Task item:
Should any entry hold a picture, omit that picture and copy the rest of the entry exactly.

(Collected data)
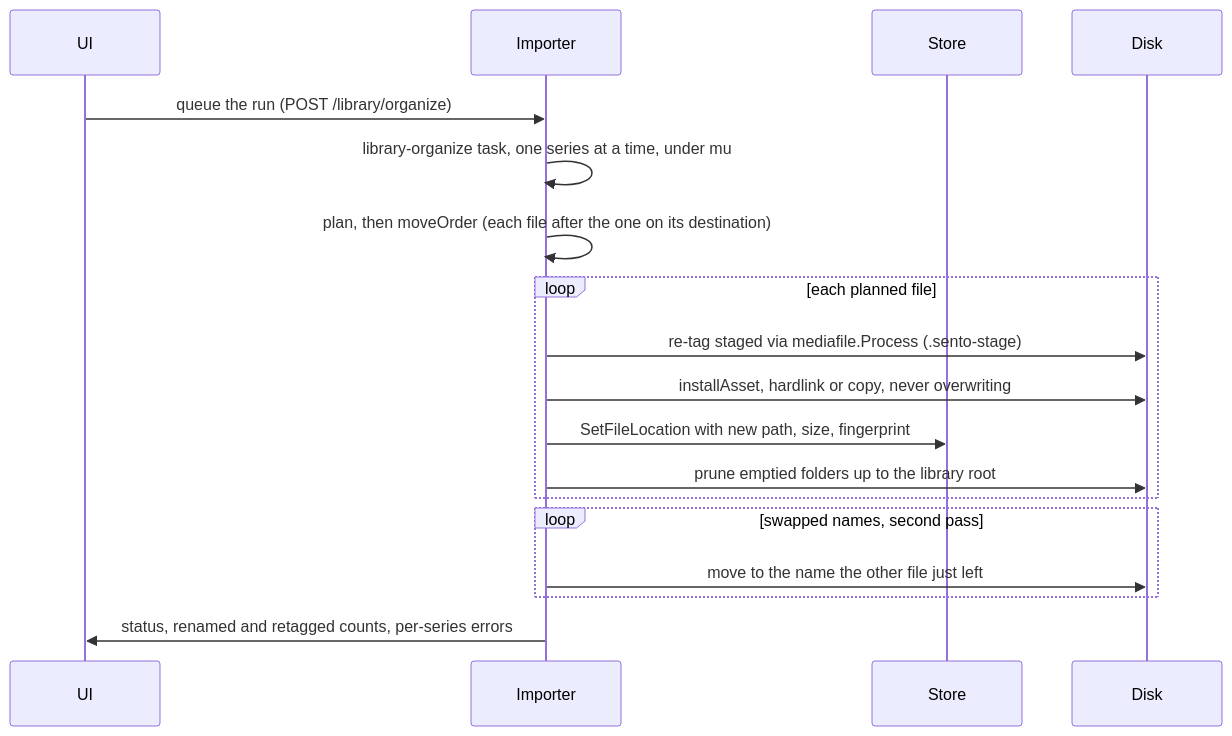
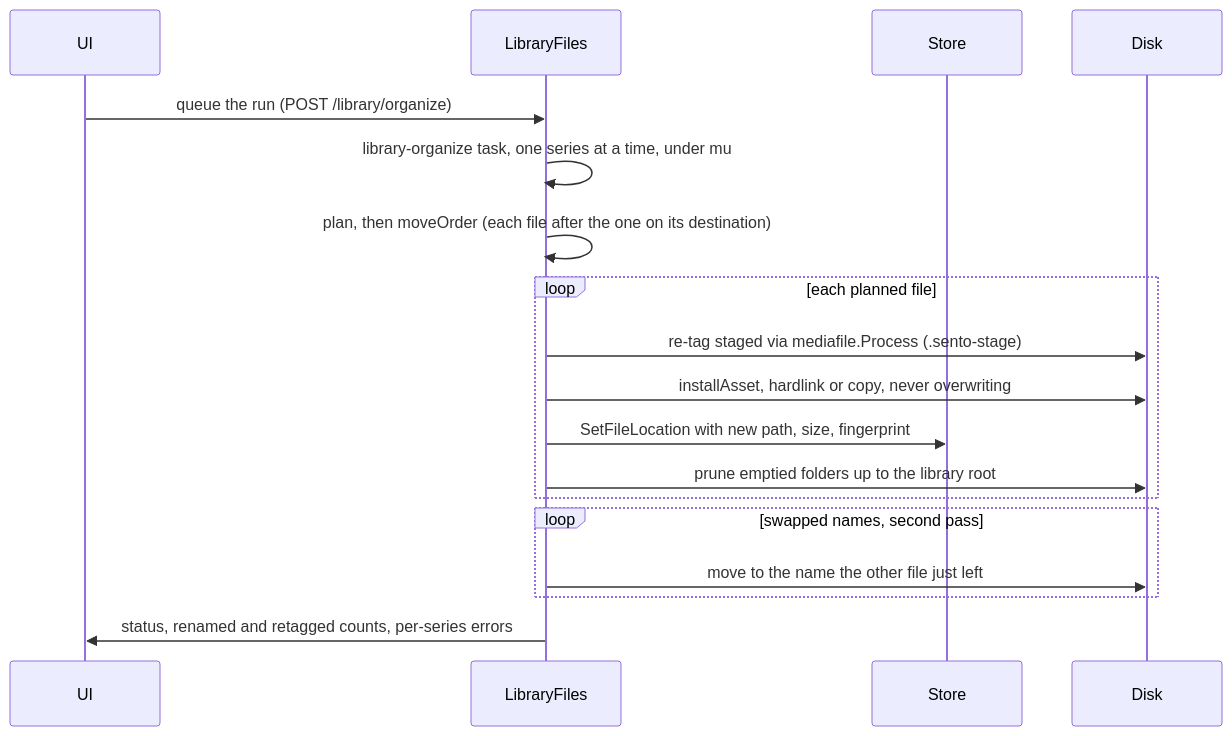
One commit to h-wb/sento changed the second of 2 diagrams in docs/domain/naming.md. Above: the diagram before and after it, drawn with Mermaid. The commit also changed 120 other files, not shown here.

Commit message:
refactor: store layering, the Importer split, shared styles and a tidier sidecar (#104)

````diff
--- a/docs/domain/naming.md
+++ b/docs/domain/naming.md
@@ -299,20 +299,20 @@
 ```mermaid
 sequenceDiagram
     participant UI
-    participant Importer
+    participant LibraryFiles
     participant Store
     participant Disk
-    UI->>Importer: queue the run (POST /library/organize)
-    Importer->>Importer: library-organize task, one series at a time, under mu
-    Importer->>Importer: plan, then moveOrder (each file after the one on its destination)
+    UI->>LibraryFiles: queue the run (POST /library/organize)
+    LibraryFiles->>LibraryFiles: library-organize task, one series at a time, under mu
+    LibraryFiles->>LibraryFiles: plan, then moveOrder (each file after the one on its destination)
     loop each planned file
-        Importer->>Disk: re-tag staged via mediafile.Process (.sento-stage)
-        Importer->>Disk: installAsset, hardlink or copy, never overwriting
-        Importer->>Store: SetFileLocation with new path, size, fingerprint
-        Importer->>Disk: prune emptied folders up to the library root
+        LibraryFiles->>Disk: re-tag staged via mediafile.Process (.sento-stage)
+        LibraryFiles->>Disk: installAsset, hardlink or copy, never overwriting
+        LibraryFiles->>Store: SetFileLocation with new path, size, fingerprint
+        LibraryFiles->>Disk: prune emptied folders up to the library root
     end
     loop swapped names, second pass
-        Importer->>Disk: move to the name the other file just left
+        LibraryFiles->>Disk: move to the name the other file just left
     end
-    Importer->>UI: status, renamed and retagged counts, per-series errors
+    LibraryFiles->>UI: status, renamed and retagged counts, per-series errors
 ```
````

Answer below:
One commit to h-wb/sento changed the second of 2 diagrams in docs/domain/naming.md. Above: the diagram before and after it, drawn with Mermaid. The commit also changed 120 other files, not shown here.

Commit message:
refactor: store layering, the Importer split, shared styles and a tidier sidecar (#104)

````diff
--- a/docs/domain/naming.md
+++ b/docs/domain/naming.md
@@ -299,20 +299,20 @@
 ```mermaid
 sequenceDiagram
     participant UI
-    participant Importer
+    participant LibraryFiles
     participant Store
     participant Disk
-    UI->>Importer: queue the run (POST /library/organize)
-    Importer->>Importer: library-organize task, one series at a time, under mu
-    Importer->>Importer: plan, then moveOrder (each file after the one on its destination)
+    UI->>LibraryFiles: queue the run (POST /library/organize)
+    LibraryFiles->>LibraryFiles: library-organize task, one series at a time, under mu
+    LibraryFiles->>LibraryFiles: plan, then moveOrder (each file after the one on its destination)
     loop each planned file
-        Importer->>Disk: re-tag staged via mediafile.Process (.sento-stage)
-        Importer->>Disk: installAsset, hardlink or copy, never overwriting
-        Importer->>Store: SetFileLocation with new path, size, fingerprint
-        Importer->>Disk: prune emptied folders up to the library root
+        LibraryFiles->>Disk: re-tag staged via mediafile.Process (.sento-stage)
+        LibraryFiles->>Disk: installAsset, hardlink or copy, never overwriting
+        LibraryFiles->>Store: SetFileLocation with new path, size, fingerprint
+        LibraryFiles->>Disk: prune emptied folders up to the library root
     end
     loop swapped names, second pass
-        Importer->>Disk: move to the name the other file just left
+        LibraryFiles->>Disk: move to the name the other file just left
     end
-    Importer->>UI: status, renamed and retagged counts, per-series errors
+    LibraryFiles->>UI: status, renamed and retagged counts, per-series errors
 ```
````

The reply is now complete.